- Jim Bourg/Reuters
Millions of American are leaving money on the table when buying health insurance, according to the Department of Health and Human Services.
People who do not receive insurance from their employer or a government-sponsored plan such as Medicaid or Medicare are currently able to get individual insurance through the exchanges set up by the Affordable Care Act, the healthcare law better known as Obamacare, or they can buy coverage directly from a private health insurer.
The advantage of going through the Obamacare exchanges, or marketplace, HHS said, is that buyers there could qualify for income-based federal subsidies that can alleviate some of the cost of premiums.
“We estimate that about 2.5 million individuals currently purchasing individual market coverage off-Marketplace have incomes that could qualify them for tax credits,” the HHS report said. “If these individuals instead purchased qualified health plans (QHPs) through the Marketplace, tax credits that could cover part of the cost of their premiums would be available.”

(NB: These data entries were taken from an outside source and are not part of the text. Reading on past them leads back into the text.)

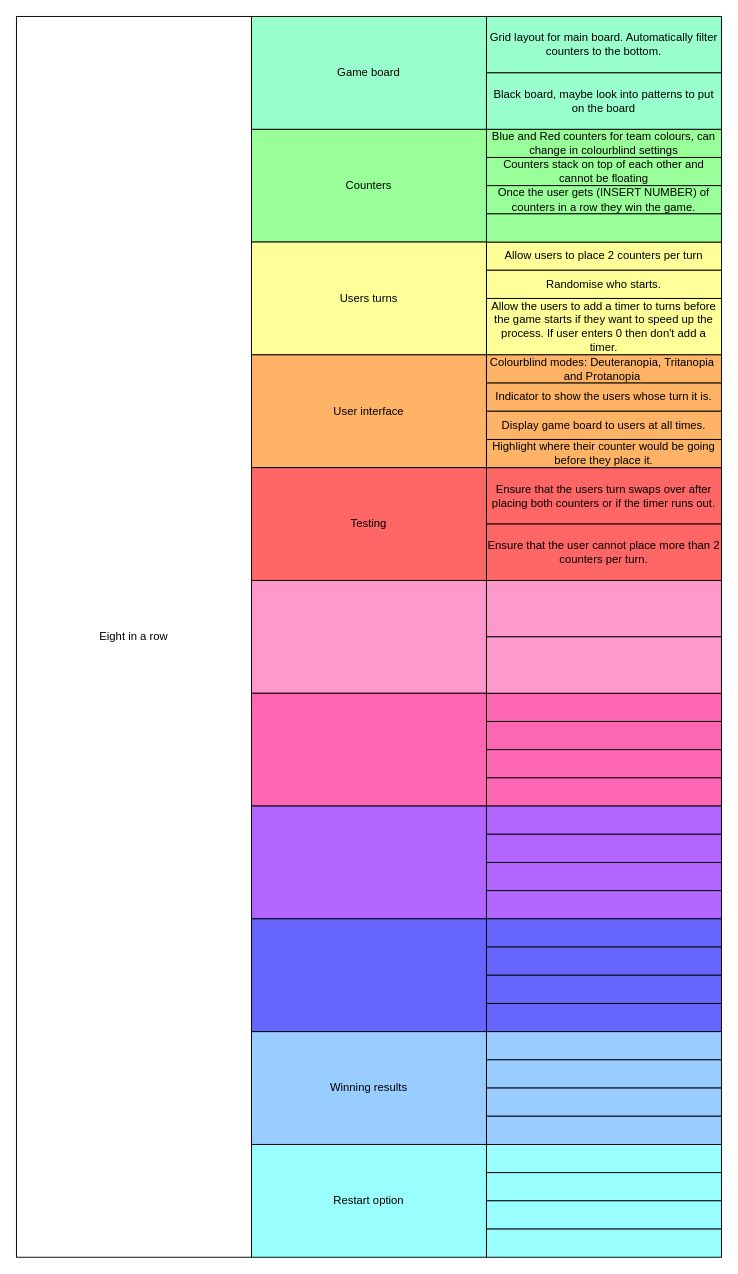
The draw.io diagram Decomposition table.drawio in PURDUEJA/8-in-a-row, before the edit. Source tidied: cells renumbered, new cells numbered last; positions are measured from the earlier drawing's top-left corner, leaving out a move shared by most shapes. Both pictures are drawn from the tidied source at 94%, with x=0, y=0 at pixel (16, 16).
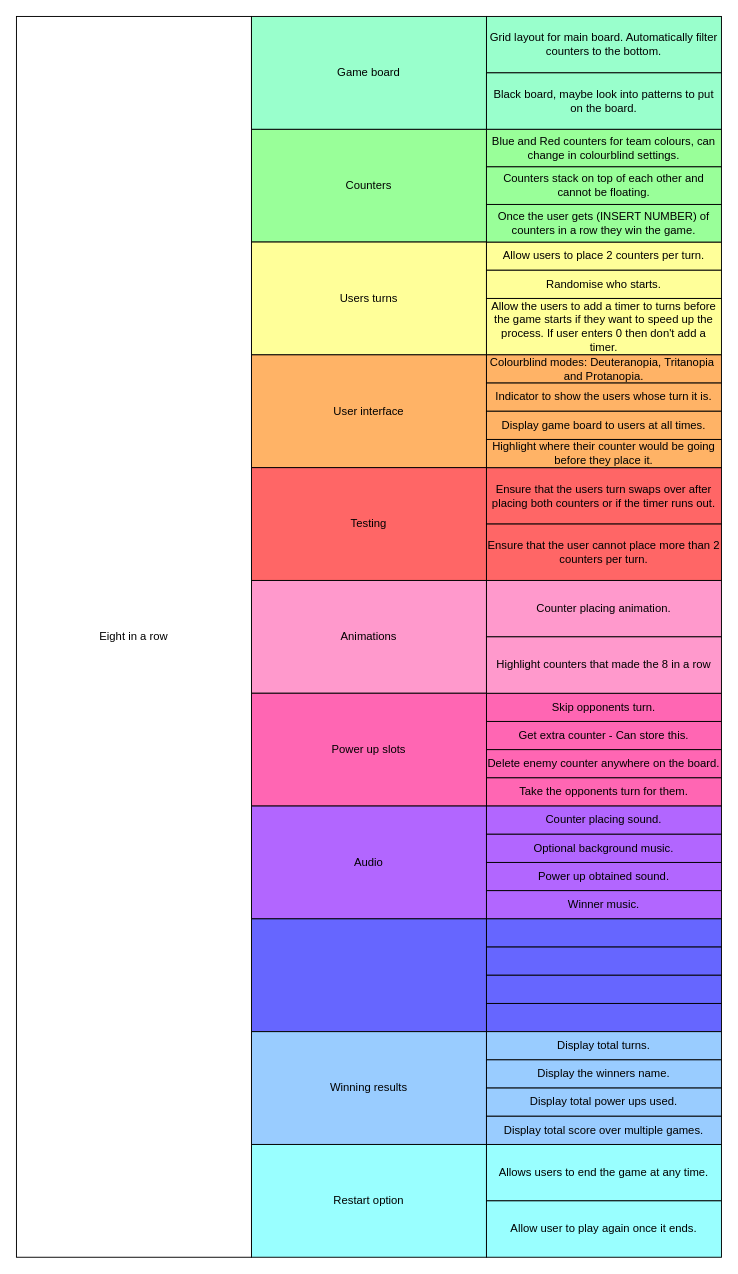
The same diagram, later.

Change to the diagram source:
```diff
@@
-    <mxCell id="6" value="Allow users to place 2 counters per turn" style="rounded=0;whiteSpace=wrap;html=1;fillColor=#FFFF99;" parent="1" vertex="1">
+    <mxCell id="6" value="Allow users to place 2 counters per turn." style="rounded=0;whiteSpace=wrap;html=1;fillColor=#FFFF99;" parent="1" vertex="1">
       <mxGeometry x="500" y="240" width="250" height="30" as="geometry" />
     </mxCell>
@@
-    <mxCell id="9" value="Blue and Red counters for team colours, can change in colourblind settings" style="rounded=0;whiteSpace=wrap;html=1;fillColor=#99FF99;" parent="1" vertex="1">
-      <mxGeometry x="500" y="120" width="250" height="30" as="geometry" />
+    <mxCell id="9" value="Blue and Red counters for team colours, can change in colourblind settings." style="rounded=0;whiteSpace=wrap;html=1;fillColor=#99FF99;" parent="1" vertex="1">
+      <mxGeometry x="500" y="120" width="250" height="40" as="geometry" />
     </mxCell>
-    <mxCell id="10" value="Counters stack on top of each other and cannot be floating" style="rounded=0;whiteSpace=wrap;html=1;fillColor=#99FF99;" parent="1" vertex="1">
-      <mxGeometry x="500" y="150" width="250" height="30" as="geometry" />
+    <mxCell id="10" value="Counters stack on top of each other and cannot be floating." style="rounded=0;whiteSpace=wrap;html=1;fillColor=#99FF99;" parent="1" vertex="1">
+      <mxGeometry x="500" y="160" width="250" height="40" as="geometry" />
     </mxCell>
     <mxCell id="11" value="Once the user gets (INSERT NUMBER) of counters in a row they win the game." style="rounded=0;whiteSpace=wrap;html=1;fillColor=#99FF99;" parent="1" vertex="1">
-      <mxGeometry x="500" y="180" width="250" height="30" as="geometry" />
+      <mxGeometry x="500" y="200" width="250" height="40" as="geometry" />
     </mxCell>
-    <mxCell id="12" style="rounded=0;whiteSpace=wrap;html=1;fillColor=#99FF99;" parent="1" vertex="1">
-      <mxGeometry x="500" y="210" width="250" height="30" as="geometry" />
-    </mxCell>
-    <mxCell id="13" style="rounded=0;whiteSpace=wrap;html=1;fillColor=#FF66B3;" parent="1" vertex="1">
+    <mxCell id="13" value="Skip opponents turn." style="rounded=0;whiteSpace=wrap;html=1;fillColor=#FF66B3;" parent="1" vertex="1">
       <mxGeometry x="500" y="720" width="250" height="30" as="geometry" />
     </mxCell>
-    <mxCell id="14" style="rounded=0;whiteSpace=wrap;html=1;fillColor=#FF66B3;" parent="1" vertex="1">
+    <mxCell id="14" value="Get extra counter - Can store this." style="rounded=0;whiteSpace=wrap;html=1;fillColor=#FF66B3;" parent="1" vertex="1">
       <mxGeometry x="500" y="750" width="250" height="30" as="geometry" />
     </mxCell>
-    <mxCell id="15" style="rounded=0;whiteSpace=wrap;html=1;fillColor=#FF66B3;" parent="1" vertex="1">
+    <mxCell id="15" value="Delete enemy counter anywhere on the board." style="rounded=0;whiteSpace=wrap;html=1;fillColor=#FF66B3;" parent="1" vertex="1">
       <mxGeometry x="500" y="780" width="250" height="30" as="geometry" />
     </mxCell>
-    <mxCell id="16" style="rounded=0;whiteSpace=wrap;html=1;fillColor=#FF66B3;" parent="1" vertex="1">
+    <mxCell id="16" value="Take the opponents turn for them." style="rounded=0;whiteSpace=wrap;html=1;fillColor=#FF66B3;" parent="1" vertex="1">
       <mxGeometry x="500" y="810" width="250" height="30" as="geometry" />
     </mxCell>
@@
-    <mxCell id="19" style="rounded=0;whiteSpace=wrap;html=1;fillColor=#FF99CC;" parent="1" vertex="1">
+    <mxCell id="19" value="Animations" style="rounded=0;whiteSpace=wrap;html=1;fillColor=#FF99CC;" parent="1" vertex="1">
       <mxGeometry x="250" y="600" width="250" height="120" as="geometry" />
     </mxCell>
-    <mxCell id="20" style="rounded=0;whiteSpace=wrap;html=1;fillColor=#FF66B3;" parent="1" vertex="1">
+    <mxCell id="20" value="Power up slots" style="rounded=0;whiteSpace=wrap;html=1;fillColor=#FF66B3;" parent="1" vertex="1">
       <mxGeometry x="250" y="720" width="250" height="120" as="geometry" />
     </mxCell>
-    <mxCell id="21" value="Colourblind modes: Deuteranopia,&amp;nbsp;Tritanopia&amp;nbsp; and&amp;nbsp;Protanopia&amp;nbsp;" style="rounded=0;whiteSpace=wrap;html=1;fillColor=#FFB366;" parent="1" vertex="1">
+    <mxCell id="21" value="Colourblind modes: Deuteranopia,&amp;nbsp;Tritanopia&amp;nbsp; and&amp;nbsp;Protanopia." style="rounded=0;whiteSpace=wrap;html=1;fillColor=#FFB366;" parent="1" vertex="1">
       <mxGeometry x="500" y="360" width="250" height="30" as="geometry" />
     </mxCell>
-    <mxCell id="22" style="rounded=0;whiteSpace=wrap;html=1;fillColor=#FF99CC;" parent="1" vertex="1">
+    <mxCell id="22" value="Counter placing animation." style="rounded=0;whiteSpace=wrap;html=1;fillColor=#FF99CC;" parent="1" vertex="1">
       <mxGeometry x="500" y="600" width="250" height="60" as="geometry" />
     </mxCell>
-    <mxCell id="23" style="rounded=0;whiteSpace=wrap;html=1;fillColor=#FF99CC;" parent="1" vertex="1">
+    <mxCell id="23" value="Highlight counters that made the 8 in a row" style="rounded=0;whiteSpace=wrap;html=1;fillColor=#FF99CC;" parent="1" vertex="1">
       <mxGeometry x="500" y="660" width="250" height="60" as="geometry" />
     </mxCell>
-    <mxCell id="24" style="rounded=0;whiteSpace=wrap;html=1;fillColor=#B266FF;" parent="1" vertex="1">
+    <mxCell id="24" value="Audio" style="rounded=0;whiteSpace=wrap;html=1;fillColor=#B266FF;" parent="1" vertex="1">
       <mxGeometry x="250" y="840" width="250" height="120" as="geometry" />
     </mxCell>
@@
-    <mxCell id="28" style="rounded=0;whiteSpace=wrap;html=1;fillColor=#99FFFF;" parent="1" vertex="1">
-      <mxGeometry x="500" y="1200" width="250" height="30" as="geometry" />
+    <mxCell id="28" value="Allows users to end the game at any time." style="rounded=0;whiteSpace=wrap;html=1;fillColor=#99FFFF;" parent="1" vertex="1">
+      <mxGeometry x="500" y="1200" width="250" height="60" as="geometry" />
     </mxCell>
-    <mxCell id="29" style="rounded=0;whiteSpace=wrap;html=1;fillColor=#99FFFF;" parent="1" vertex="1">
-      <mxGeometry x="500" y="1230" width="250" height="30" as="geometry" />
+    <mxCell id="29" value="Allow user to play again once it ends." style="rounded=0;whiteSpace=wrap;html=1;fillColor=#99FFFF;" parent="1" vertex="1">
+      <mxGeometry x="500" y="1260" width="250" height="60" as="geometry" />
     </mxCell>
-    <mxCell id="30" style="rounded=0;whiteSpace=wrap;html=1;fillColor=#99FFFF;" parent="1" vertex="1">
-      <mxGeometry x="500" y="1260" width="250" height="30" as="geometry" />
-    </mxCell>
-    <mxCell id="31" style="rounded=0;whiteSpace=wrap;html=1;fillColor=#99FFFF;" parent="1" vertex="1">
-      <mxGeometry x="500" y="1290" width="250" height="30" as="geometry" />
-    </mxCell>
-    <mxCell id="32" style="rounded=0;whiteSpace=wrap;html=1;fillColor=#B266FF;" parent="1" vertex="1">
+    <mxCell id="32" value="Counter placing sound." style="rounded=0;whiteSpace=wrap;html=1;fillColor=#B266FF;" parent="1" vertex="1">
       <mxGeometry x="500" y="840" width="250" height="30" as="geometry" />
     </mxCell>
-    <mxCell id="33" style="rounded=0;whiteSpace=wrap;html=1;fillColor=#B266FF;" parent="1" vertex="1">
+    <mxCell id="33" value="Optional background music." style="rounded=0;whiteSpace=wrap;html=1;fillColor=#B266FF;" parent="1" vertex="1">
       <mxGeometry x="500" y="870" width="250" height="30" as="geometry" />
     </mxCell>
-    <mxCell id="34" style="rounded=0;whiteSpace=wrap;html=1;fillColor=#B266FF;" parent="1" vertex="1">
+    <mxCell id="34" value="Power up obtained sound." style="rounded=0;whiteSpace=wrap;html=1;fillColor=#B266FF;" parent="1" vertex="1">
       <mxGeometry x="500" y="900" width="250" height="30" as="geometry" />
     </mxCell>
-    <mxCell id="35" style="rounded=0;whiteSpace=wrap;html=1;fillColor=#B266FF;" parent="1" vertex="1">
+    <mxCell id="35" value="Winner music." style="rounded=0;whiteSpace=wrap;html=1;fillColor=#B266FF;" parent="1" vertex="1">
       <mxGeometry x="500" y="930" width="250" height="30" as="geometry" />
     </mxCell>
@@
-    <mxCell id="40" style="rounded=0;whiteSpace=wrap;html=1;fillColor=#99CCFF;" parent="1" vertex="1">
+    <mxCell id="40" value="Display total turns." style="rounded=0;whiteSpace=wrap;html=1;fillColor=#99CCFF;" parent="1" vertex="1">
       <mxGeometry x="500" y="1080" width="250" height="30" as="geometry" />
     </mxCell>
-    <mxCell id="41" style="rounded=0;whiteSpace=wrap;html=1;fillColor=#99CCFF;" parent="1" vertex="1">
+    <mxCell id="41" value="Display the winners name." style="rounded=0;whiteSpace=wrap;html=1;fillColor=#99CCFF;" parent="1" vertex="1">
       <mxGeometry x="500" y="1110" width="250" height="30" as="geometry" />
     </mxCell>
-    <mxCell id="42" style="rounded=0;whiteSpace=wrap;html=1;fillColor=#99CCFF;" parent="1" vertex="1">
+    <mxCell id="42" value="Display total power ups used." style="rounded=0;whiteSpace=wrap;html=1;fillColor=#99CCFF;" parent="1" vertex="1">
       <mxGeometry x="500" y="1140" width="250" height="30" as="geometry" />
     </mxCell>
-    <mxCell id="43" style="rounded=0;whiteSpace=wrap;html=1;fillColor=#99CCFF;" parent="1" vertex="1">
+    <mxCell id="43" value="Display total score over multiple games." style="rounded=0;whiteSpace=wrap;html=1;fillColor=#99CCFF;" parent="1" vertex="1">
       <mxGeometry x="500" y="1170" width="250" height="30" as="geometry" />
     </mxCell>
@@
-    <mxCell id="50" value="Black board, maybe look into patterns to put on the board" style="rounded=0;whiteSpace=wrap;html=1;fillColor=#99FFCC;" parent="1" vertex="1">
+    <mxCell id="50" value="Black board, maybe look into patterns to put on the board." style="rounded=0;whiteSpace=wrap;html=1;fillColor=#99FFCC;" parent="1" vertex="1">
       <mxGeometry x="500" y="60" width="250" height="60" as="geometry" />
     </mxCell>
```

To qualify, a household of four must make less than $100,000 in income, HHS said. Today, roughly 6.9 million people buy individual health insurance off-marketplace, meaning about a third of those not on the marketplace could receive some relief.
Additionally, HHS estimated that most Americans who do not have insurance would qualify for a discount from the federal government.
“In addition to those already covered in the individual market, we estimate that 10.7 million uninsured individuals are eligible for Marketplace coverage, and that 9.0 million of them (84 percent) may qualify for tax credits based on having incomes below 400 percent FPL,” the report said.
The states with the most people with off-marketplace insurance plans were California (313,000 people with off-marketplace plans that could receive subsidies), Texas (252,000), Florida (153,000), North Carolina (138,000), Illinois (130,000), and Pennsylvania (111,000).
The note from HHS comes just weeks before the open-enrollment period for Obamacare, in which HHS hopes to ramp up coverage for all people, but especially young people. Getting young people onto the exchanges would help to recalibrate the pool of customers that today is older and less healthy than originally hoped for, leading to losses for some insurers.
By touting the subsidies, HHS is most likely aiming to attract reluctant people and decrease the risk in the pool of people buying Obamacare.